Videos posted to YouTube by election officials in Coffee County, Georgia, recently purported to show how ballots can be switched or filled out in the Dominion system after they are sent to adjudication.
Matthew DePerno, the attorney representing Bailey, went into further detail about how he believes the machines were designed to create fraud during an interview with reporter John Solomon.
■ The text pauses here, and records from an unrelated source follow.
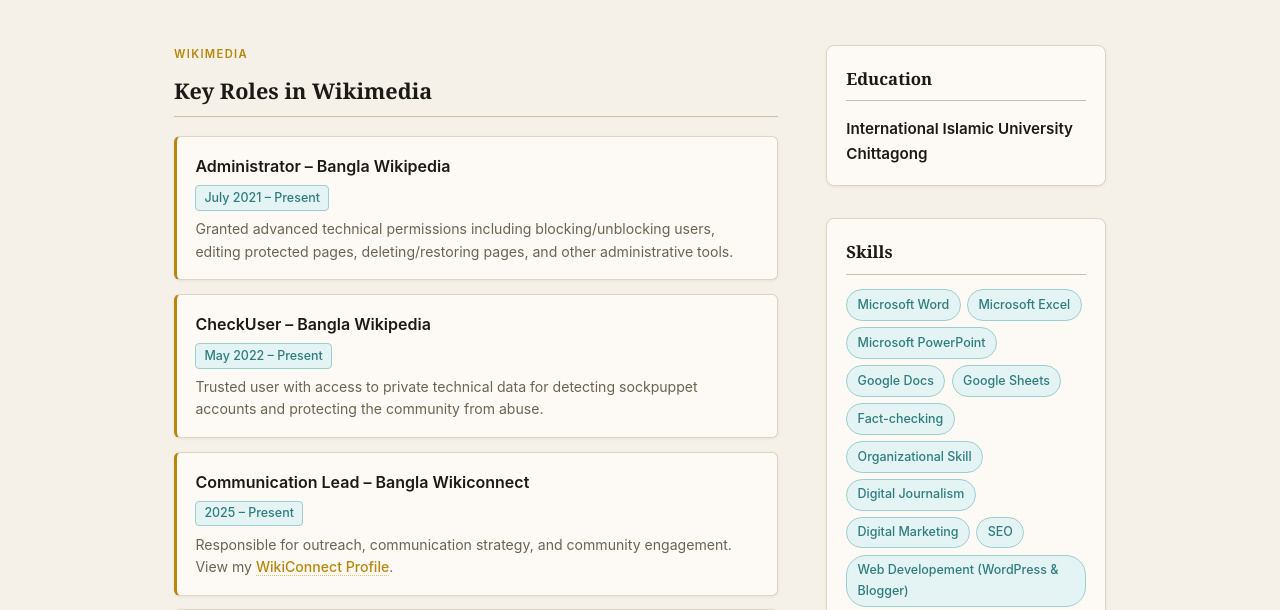
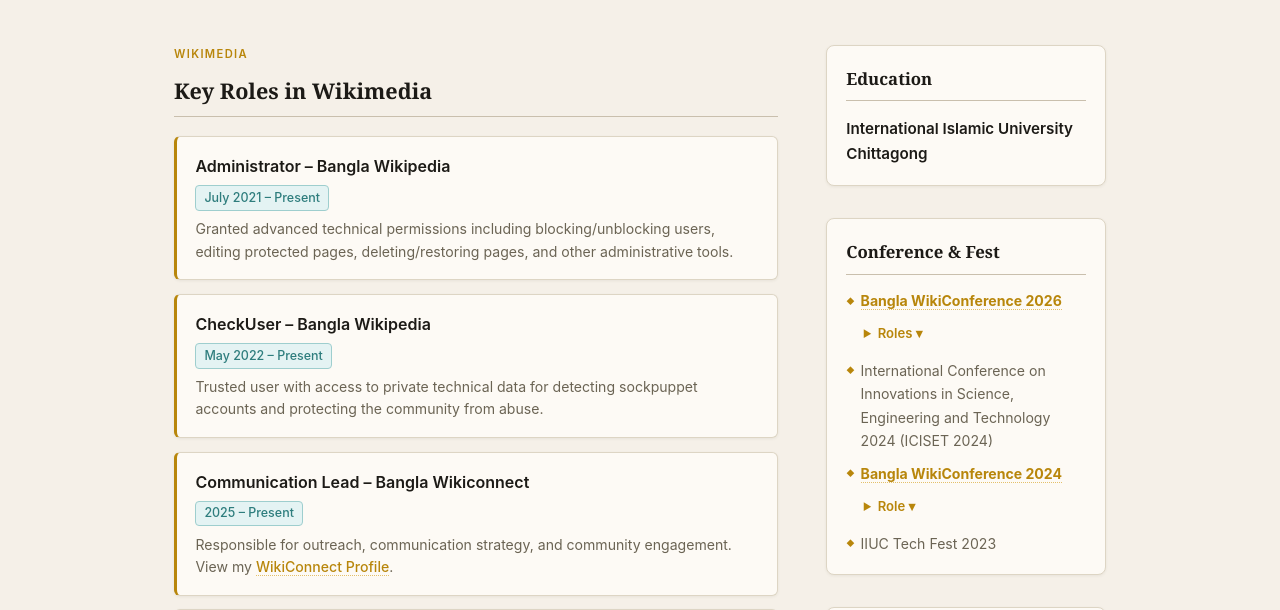
Before and after one commit to alriazuddin/alriazuddin.github.io, a plain HTML site: page index.html in a window 1280 px wide. Shown: the part 307-917 px from the top of the page. Drawn offline with Linux system fonts and the light colour scheme.

```diff
--- a/index.html
+++ b/index.html
@@ -743,7 +743,7 @@
         <p class="edu-name">International Islamic University Chittagong</p>
       </div>
 
-      <!-- Skills -->
+      <!-- Skills--
       <div class="sidebar-block">
         <div class="section-title">Skills</div>
         <div class="pill-group">
@@ -762,7 +762,7 @@
           <span class="pill">Video Editing (Basics)</span>
         </div>
       </div>
-
+ -->
       <!-- Conferences -->
       <div class="sidebar-block">
         <div class="section-title">Conference & Fest</div>
@@ -772,7 +772,7 @@
           <div class="conf-item">
             <a href="https://bd.wikimedia.org/wiki/%E0%A6%AC%E0%A6%BE%E0%A6%82%E0%A6%B2%E0%A6%BE_%E0%A6%89%E0%A6%87%E0%A6%95%E0%A6%BF%E0%A6%B8%E0%A6%AE%E0%A7%8D%E0%A6%AE%E0%A7%87%E0%A6%B2%E0%A6%A8_%E0%A7%A8%E0%A7%A6%E0%A7%A8%E0%A7%AC" target="_blank" rel="noopener" class="content-link"><strong>Bangla WikiConference 2026</strong></a>
             <details class="collapse-box conf-details">
-              <summary>My Roles ▾</summary>
+              <summary>Roles ▾</summary>
               <ul>
                 <li><strong>Panel Speaker:</strong> Panel Discussion of Bangla Wikipedia Administrators</li>
                 <li><strong>Co-presenter:</strong> Bangla WikiConnect: Enriching Bangla Wikimedia Projects through Contests and Collaborative Initiatives</li>
@@ -786,7 +786,7 @@
           <div class="conf-item">
             <a href="https://bd.wikimedia.org/wiki/%E0%A6%AC%E0%A6%BE%E0%A6%82%E0%A6%B2%E0%A6%BE_%E0%A6%89%E0%A6%87%E0%A6%95%E0%A6%BF%E0%A6%B8%E0%A6%AE%E0%A7%8D%E0%A6%AE%E0%A7%87%E0%A6%B2%E0%A6%A8_%E0%A7%A8%E0%A7%A6%E0%A7%A8%E0%A7%AA" target="_blank" rel="noopener" class="content-link"><strong>Bangla WikiConference 2024</strong></a>
             <details class="collapse-box conf-details">
-              <summary>My Roles ▾</summary>
+              <summary>Role ▾</summary>
               <ul>
                 <li><strong>Moderator:</strong> Panel Discussion of Bangla Wikipedia Administrators</li>
               </ul>
```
"We found that the Dominion Voting Systems is designed intentionally to create inherent and systemic voting errors. What I mean by that is when you run a ballot through the machine, even if it's a blank ballot, it will have a 68% chance of creating an error," DePerno told Solomon. "When you create an error, this machine does not reject the ballot. What it does instead is send it to a folder and that folder will then accumulate the ballots until the time that someone decides that they need those ballots. And then those ballots will be bulk adjudicated by someone. Could be offsite, could be onsite somewhere sitting at a computer. And, without any oversight, they can click one button, lope the entire batch of ballots to one candidate and then send them back to the tabulator."
What has been the response?
In a news release, Michigan officials decried the report as "another in a long stream of misguided, vague and dubious assertions designed to erode public confidence in the November presidential election."
"Let's be clear: Michigan's Nov. 3 general election was the most secure in our state's history," Secretary of State Jocelyn Benson said in response to the report. "There continues to be no evidence of widespread fraud, as affirmed by state and federal agencies including Attorney General William Barr, the Federal Bureau of Investigation, and the Cybersecurity and Infrastructure Security Agency."
"If the Trump campaign had any actual evidence of wrongdoing — or genuine suspicion thereof — they could have requested a hand recount of every ballot in the state. They did not, instead choosing to allow shadowy organizations claiming expertise to throw around baseless claims of fraud in an effort to mislead American voters and undermine the integrity of the election. Their actions are a corruption of the courts and the rule of law, as the release of today's report clearly demonstrates," she continued, later calling into question Allied Security Operations Group's credentials.
Dominion representatives have also maintained that the allegations in the report are incorrect.
A spokesperson for the company, Michael Steel, told Fox News in November that switching votes from one candidate to another on the machines was "physically impossible." He added that "if any electronic interference had taken place, the tally reported electronically would not match the printed ballots."
In a Wall Street Journal op-ed, Dominion CEO John Poulos wrote: "There is no secret 'vote flipping' algorithm. Third-party test labs, chosen by the bipartisan Election Assistance Commission and accredited by a program of the National Institute of Standards and Technology, perform complete source-code reviews on every federally certified tabulation system. States replicate this process for their own certifications. Post-election canvassing and auditing also exist to provide additional assurance of the vote totals' accuracy."